Brown, founder and president of the Earth Policy Institute, summarizes a few new studies that deserve our focused attention. The first, conducted by the U.S. National Academy of Sciences, found that for every one-degree Celsius rise in temperature, rice harvests fall by 10 percent. This conclusion is supported by another study by the International Rice Research Institute.
Another study, conducted by U.S. researchers David Lobell and Gregory Asner, found that the same rise in temperature results in a 17 percent drop in corn and soybean yields.
Now do some basic math. The Intergovernmental Panel on Climate Change predicts that average temperatures will rise between 1.4 and 5.8 degrees Celsius in the 21st century; this on top of last century's roughly one-degree rise. Ignoring trend lines that show the upper end of this estimate as becoming more likely, let's predict a rise of three degrees. That translates to a drop in the global rice harvest of 30 percent; for corn and soybean harvests, 51 percent. Throw in the effects of falling water tables and melting ice cover--which will lower and possibly kill major rivers now used for irrigation and drinking--and it doesn't take Kenny Kingston to imagine the havoc climate change will wreak on international politics in the coming decades.
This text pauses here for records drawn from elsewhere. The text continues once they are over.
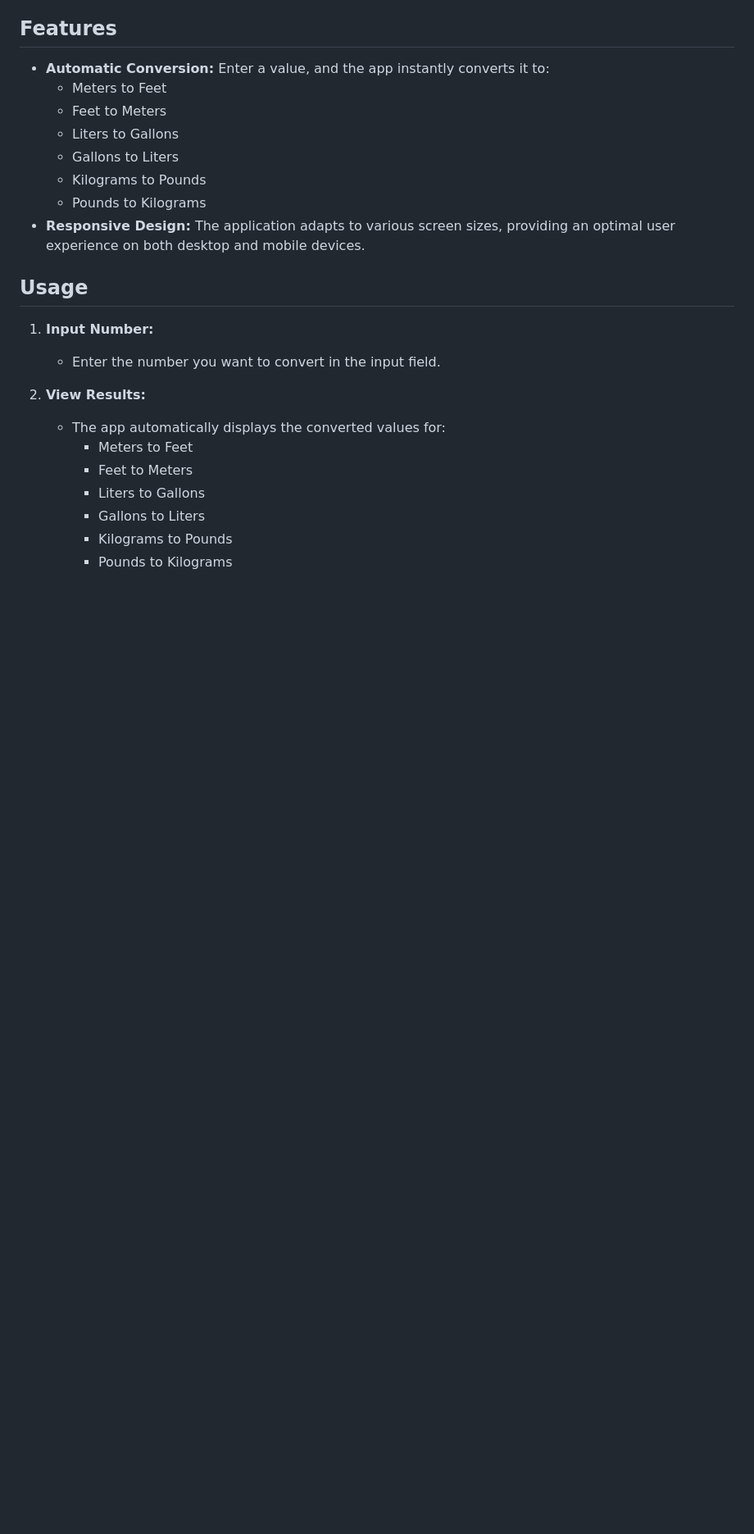
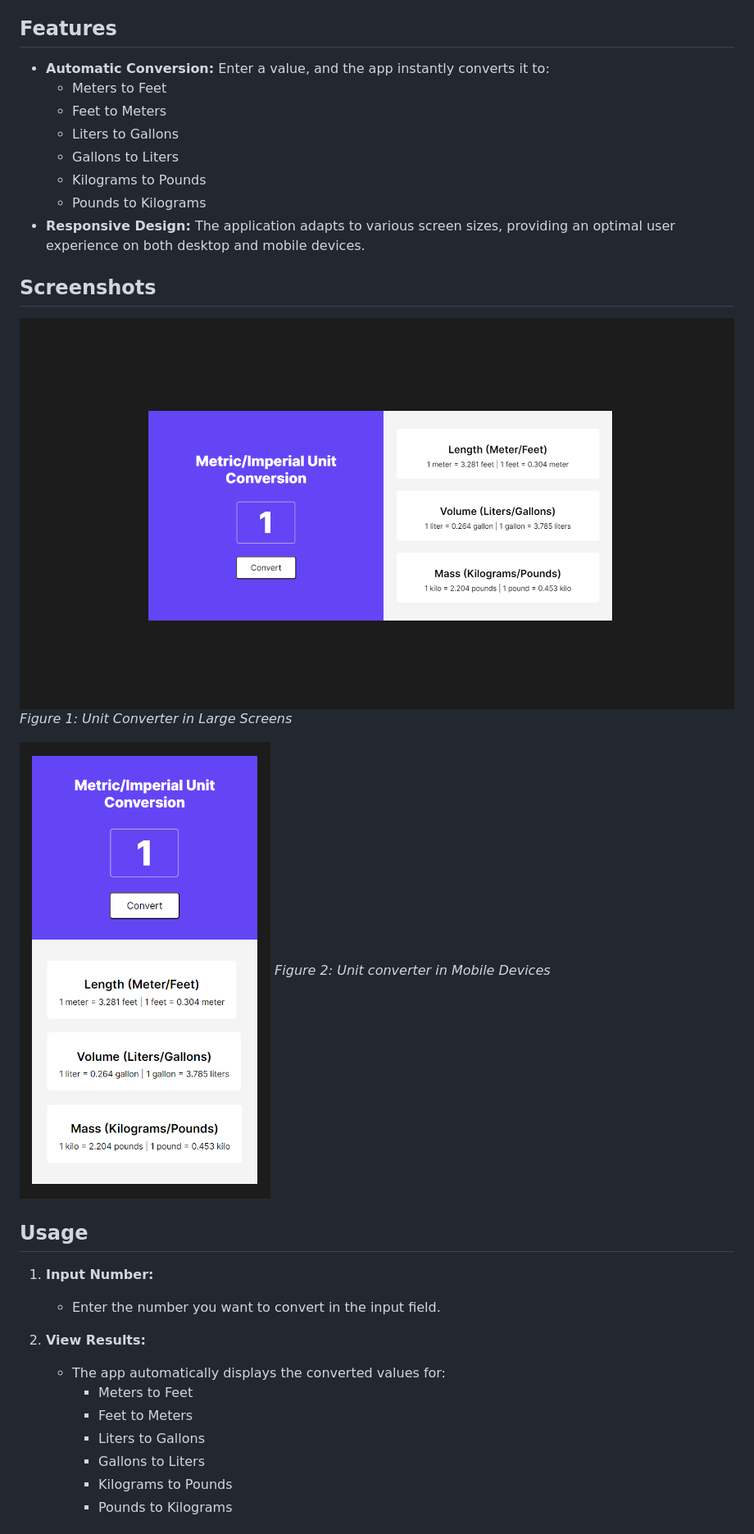
Before and after one commit to jaiswalism/Unit-Converter, a Markdown page: README.md, the part around the change. Shown: that part at 82% size. Drawn GitHub-style; pictures changed too: img/Screenshot-laptop.png (added), img/Screenshot-mobile.png (added); blank space fills up the shorter version.

Commit message:
added screenshots in readme

```diff
--- a/README.md
+++ b/README.md
@@ -14,6 +14,14 @@ Unit Converter is a JavaScript application designed to simplify and automate the
   - Kilograms to Pounds
   - Pounds to Kilograms
 - **Responsive Design:** The application adapts to various screen sizes, providing an optimal user experience on both desktop and mobile devices.
+
+## Screenshots
+
+![Laptop View](./img/Screenshot-laptop.png)
+*Figure 1: Unit Converter in Large Screens*
+
+![Mobile View](./img/Screenshot-mobile.png)
+*Figure 2: Unit converter in Mobile Devices*
 
 ## Usage
 
```
Also changed, not shown: img/icon.png (renamed from icon.png), 1 other file.
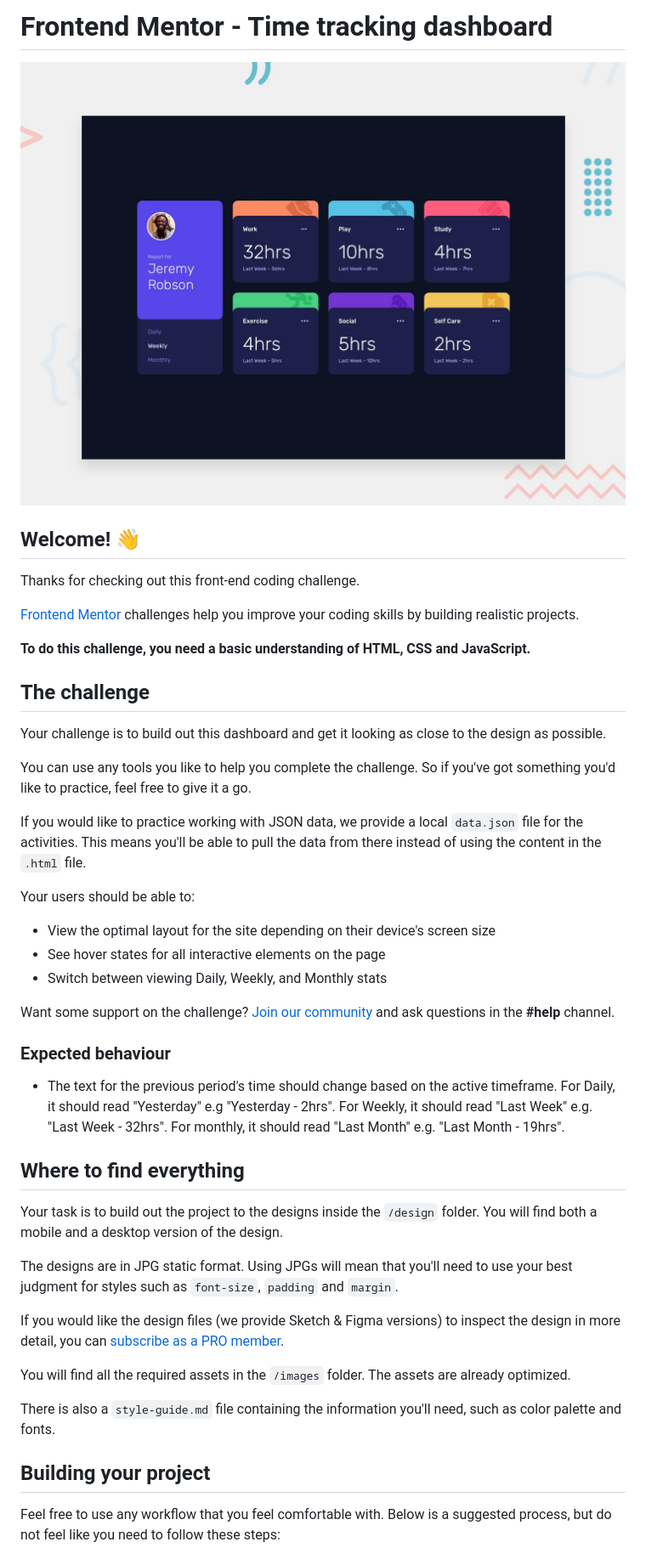
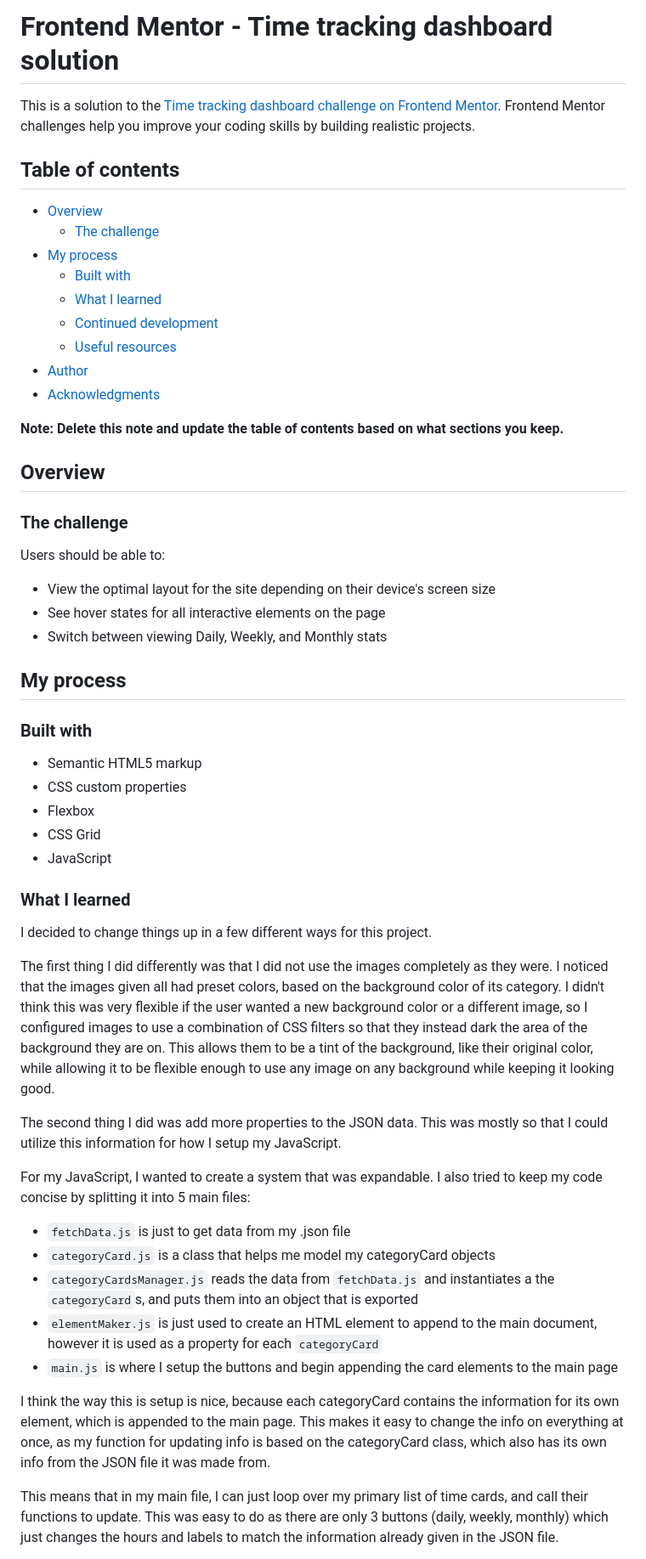
Before and after one commit to astnio/frontend-mentor-time-tracking-dashboard, a Markdown page: README.md, the part around the change printed below. Shown: that part at 85% size. Drawn GitHub-style.

Commit message:
Removed original readme and used template

```diff
--- a/README.md
+++ b/README.md
@@ -1,48 +1,58 @@
-# Frontend Mentor - Time tracking dashboard
+# Frontend Mentor - Time tracking dashboard solution
 
-![Design preview for the Time tracking dashboard coding challenge](./design/desktop-preview.jpg)
+This is a solution to the [Time tracking dashboard challenge on Frontend Mentor](https://www.frontendmentor.io/challenges/time-tracking-dashboard-UIQ7167Jw). Frontend Mentor challenges help you improve your coding skills by building realistic projects.
 
-## Welcome! 👋
+## Table of contents
 
-Thanks for checking out this front-end coding challenge.
+- [Overview](#overview)
+  - [The challenge](#the-challenge)
+- [My process](#my-process)
+  - [Built with](#built-with)
+  - [What I learned](#what-i-learned)
+  - [Continued development](#continued-development)
+  - [Useful resources](#useful-resources)
+- [Author](#author)
+- [Acknowledgments](#acknowledgments)
 
-[Frontend Mentor](https://www.frontendmentor.io) challenges help you improve your coding skills by building realistic projects.
+**Note: Delete this note and update the table of contents based on what sections you keep.**
 
-**To do this challenge, you need a basic understanding of HTML, CSS and JavaScript.**
+## Overview
 
-## The challenge
+### The challenge
 
-Your challenge is to build out this dashboard and get it looking as close to the design as possible.
-
-You can use any tools you like to help you complete the challenge. So if you've got something you'd like to practice, feel free to give it a go.
-
-If you would like to practice working with JSON data, we provide a local `data.json` file for the activities. This means you'll be able to pull the data from there instead of using the content in the `.html` file.
-
-Your users should be able to:
+Users should be able to:
 
 - View the optimal layout for the site depending on their device's screen size
 - See hover states for all interactive elements on the page
 - Switch between viewing Daily, Weekly, and Monthly stats
 
-Want some support on the challenge? [Join our community](https://www.frontendmentor.io/community) and ask questions in the **#help** channel.
+## My process
 
-### Expected behaviour
+### Built with
 
-- The text for the previous period's time should change based on the active timeframe. For Daily, it should read "Yesterday" e.g "Yesterday - 2hrs". For Weekly, it should read "Last Week" e.g. "Last Week - 32hrs". For monthly, it should read "Last Month" e.g. "Last Month - 19hrs".
+- Semantic HTML5 markup
+- CSS custom properties
+- Flexbox
+- CSS Grid
+- JavaScript
 
-## Where to find everything
+### What I learned
 
-Your task is to build out the project to the designs inside the `/design` folder. You will find both a mobile and a desktop version of the design.
+I decided to change things up in a few different ways for this project.
 
-The designs are in JPG static format. Using JPGs will mean that you'll need to use your best judgment for styles such as `font-size`, `padding` and `margin`.
+The first thing I did differently was that I did not use the images completely as they were. I noticed that the images given all had preset colors, based on the background color of its category. I didn't think this was very flexible if the user wanted a new background color or a different image, so I configured images to use a combination of CSS filters so that they instead dark the area of the background they are on. This allows them to be a tint of the background, like their original color, while allowing it to be flexible enough to use any image on any background while keeping it looking good.
 
-If you would like the design files (we provide Sketch & Figma versions) to inspect the design in more detail, you can [subscribe as a PRO member](https://www.frontendmentor.io/pro).
+The second thing I did was add more properties to the JSON data. This was mostly so that I could utilize this information for how I setup my JavaScript.
 
-You will find all the required assets in the `/images` folder. The assets are already optimized.
+For my JavaScript, I wanted to create a system that was expandable. I also tried to keep my code concise by splitting it into 5 main files:
 
-There is also a `style-guide.md` file containing the information you'll need, such as color palette and fonts.
+- `fetchData.js` is just to get data from my .json file
+- `categoryCard.js` is a class that helps me model my categoryCard objects
+- `categoryCardsManager.js` reads the data from `fetchData.js` and instantiates a the `categoryCard`s, and puts them into an object that is exported
+- `elementMaker.js` is just used to create an HTML element to append to the main document, however it is used as a property for each `categoryCard`
+- `main.js` is where I setup the buttons and begin appending the card elements to the main page
 
-## Building your project
+I think the way this is setup is nice, because each categoryCard contains the information for its own element, which is appended to the main page. This makes it easy to change the info on everything at once, as my function for updating info is based on the categoryCard class, which also has its own info from the JSON file it was made from.
 
-Feel free to use any workflow that you feel comfortable with. Below is a suggested process, but do not feel like you need to follow these steps:
+This means that in my main file, I can just loop over my primary list of time cards, and call their functions to update. This was easy to do as there are only 3 buttons (daily, weekly, monthly) which just changes the hours and labels to match the information already given in the JSON file.
 
```
Also changed, not shown: other parts of README.md (+1 -51 lines), README-template.md (deleted, +0 -59 lines).
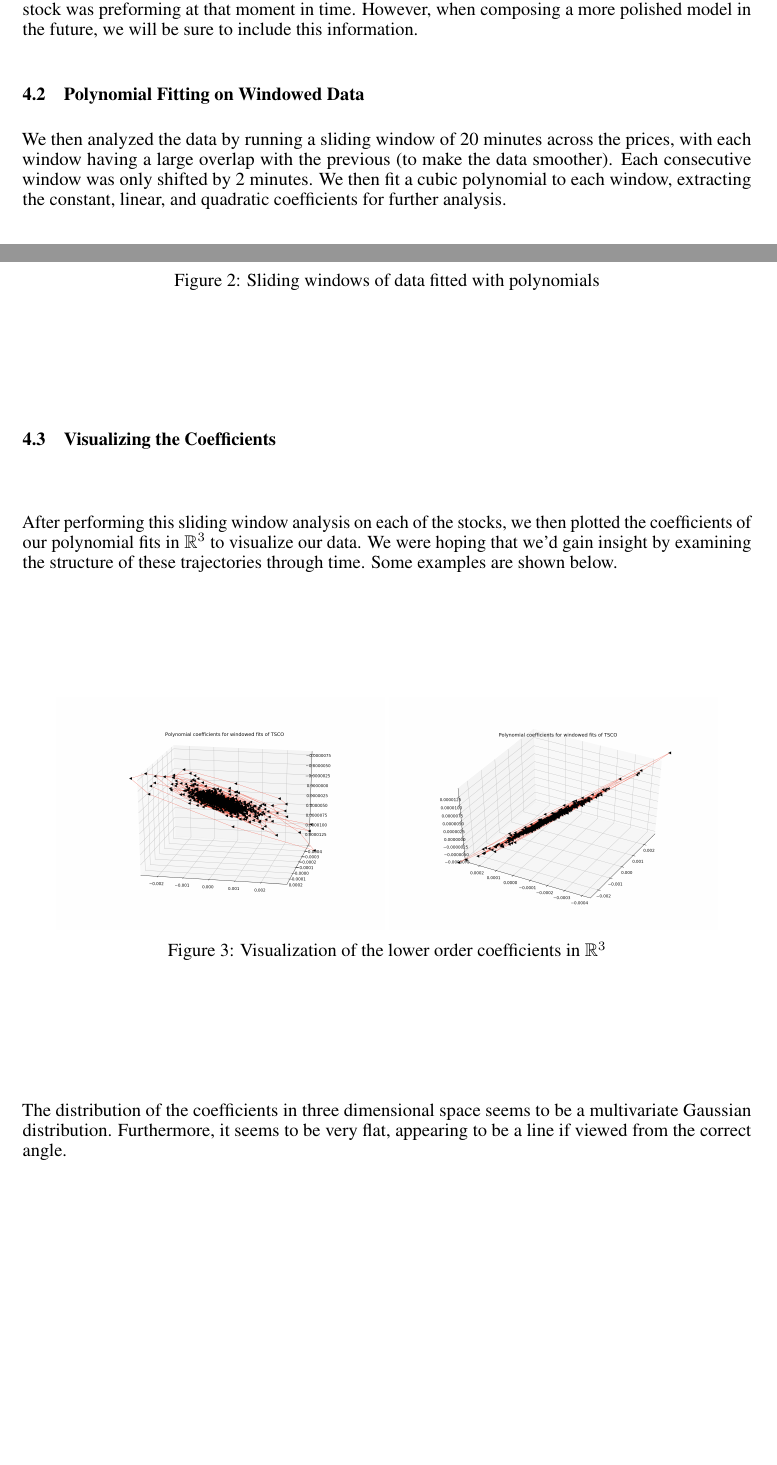
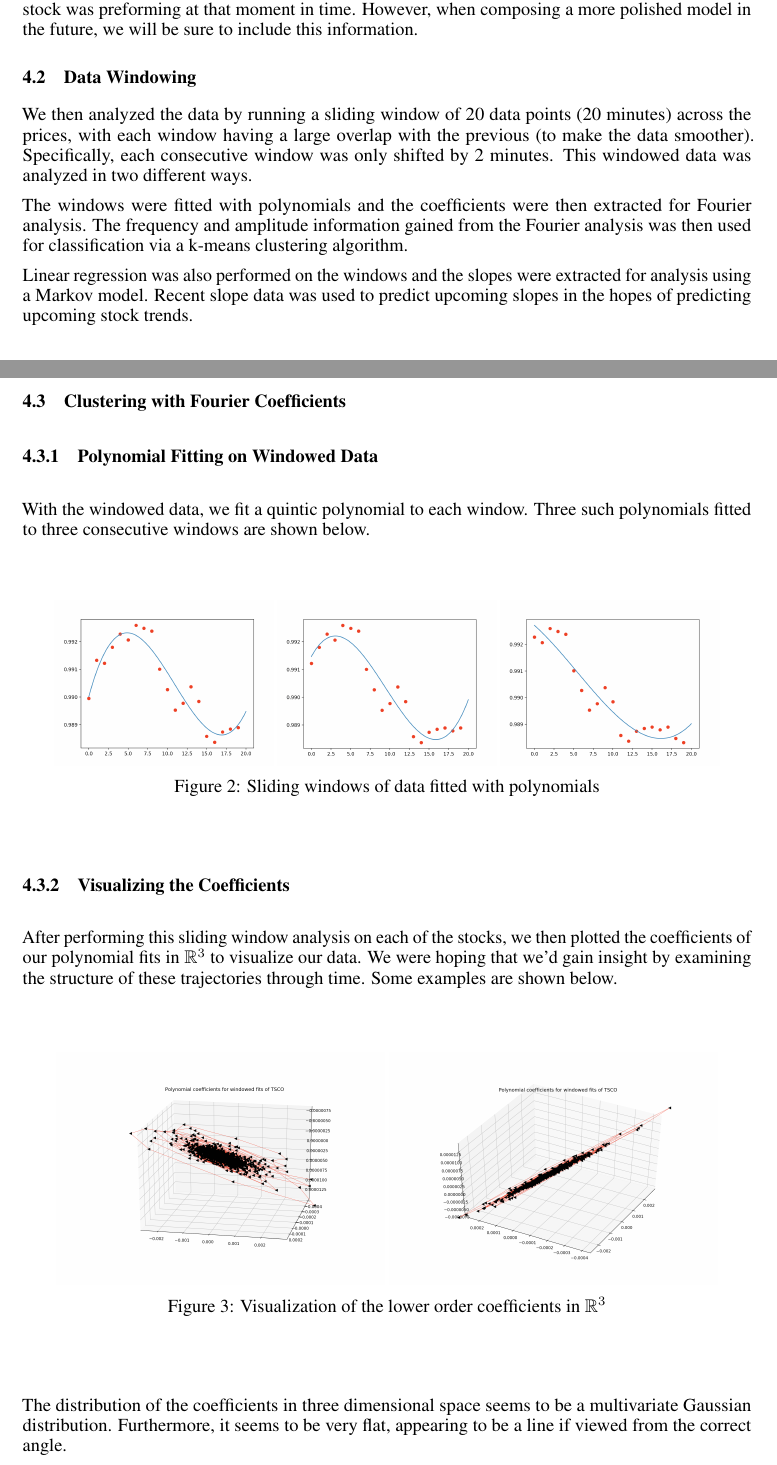
Before and after one commit to redpanda1234/machine-earnings, a LaTeX paper (reports/final/189_final_writeup.tex): two parts of pages 4 and 5 of 9, joined at a grey line, cut so that both start at the same text, the shorter picture padded with empty space. Compiled offline with pdfLaTeX.

Commit message:
Rearrange sections and discuss data windowing

```diff
--- a/reports/final/189_final_writeup.tex
+++ b/reports/final/189_final_writeup.tex
@@ -409,14 +409,28 @@ preforming at that moment in time. However, when composing a more
 polished model in the future, we will be sure to include this
 information.
 
-\subsection{Polynomial Fitting on Windowed Data}
+\subsection{Data Windowing}
 
-We then analyzed the data by running a sliding window of 20 minutes
-across the prices, with each window having a large overlap with the
-previous (to make the data smoother). Each consecutive window was only
-shifted by 2 minutes. We then fit a cubic polynomial to each window,
-extracting the constant, linear, and quadratic coefficients for
-further analysis.
+We then analyzed the data by running a sliding window of 20 data points (20
+minutes) across the prices, with each window having a large overlap with the
+previous (to make the data smoother). Specifically, each consecutive window was
+only shifted by 2 minutes. This windowed data was analyzed in two different ways.
+
+The windows were fitted with polynomials and the coefficients were then
+extracted for Fourier analysis. The frequency and amplitude information gained
+from the Fourier analysis was then used for classification via a k-means
+clustering algorithm.
+
+Linear regression was also performed on the windows and the slopes were
+extracted for analysis using a Markov model. Recent slope data was used to
+predict upcoming slopes in the hopes of predicting upcoming stock trends.
+
+\subsection{Clustering with Fourier Coefficients}
+
+\subsubsection{Polynomial Fitting on Windowed Data}
+
+With the windowed data, we fit a quintic polynomial to each window. Three such
+polynomials fitted to three consecutive windows are shown below.
 
 \begin{figure}[H]
   \centering
@@ -436,7 +450,9 @@ further analysis.
   \label{fig:sliding}
 \end{figure}
 
-\subsection{Visualizing the Coefficients}
+% TODO: justify a quintic
+
+\subsubsection{Visualizing the Coefficients}
 
 After performing this sliding window analysis on each of the stocks,
 we then plotted the coefficients of our polynomial fits in
@@ -455,7 +471,7 @@ Some examples are shown below.
     \includegraphics[width=\linewidth]{img/coeff2}
   \end{subfigure}
   \caption{Visualization of the lower order coefficients in $\mathbb{R}^3$}
-  \label{fig:coeff}
+  \label{fig:coeff12}
 \end{figure}
 
 The distribution of the coefficients in three dimensional space seems
```
Also changed, not shown: reports/final/189_final_writeup.tex (68 more changed lines).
As this picture comes into sharper focus, Kyoto returns from the dead after seven wasted years, with its tiny balls missing. Who knew rearranging a few deck chairs could take so long?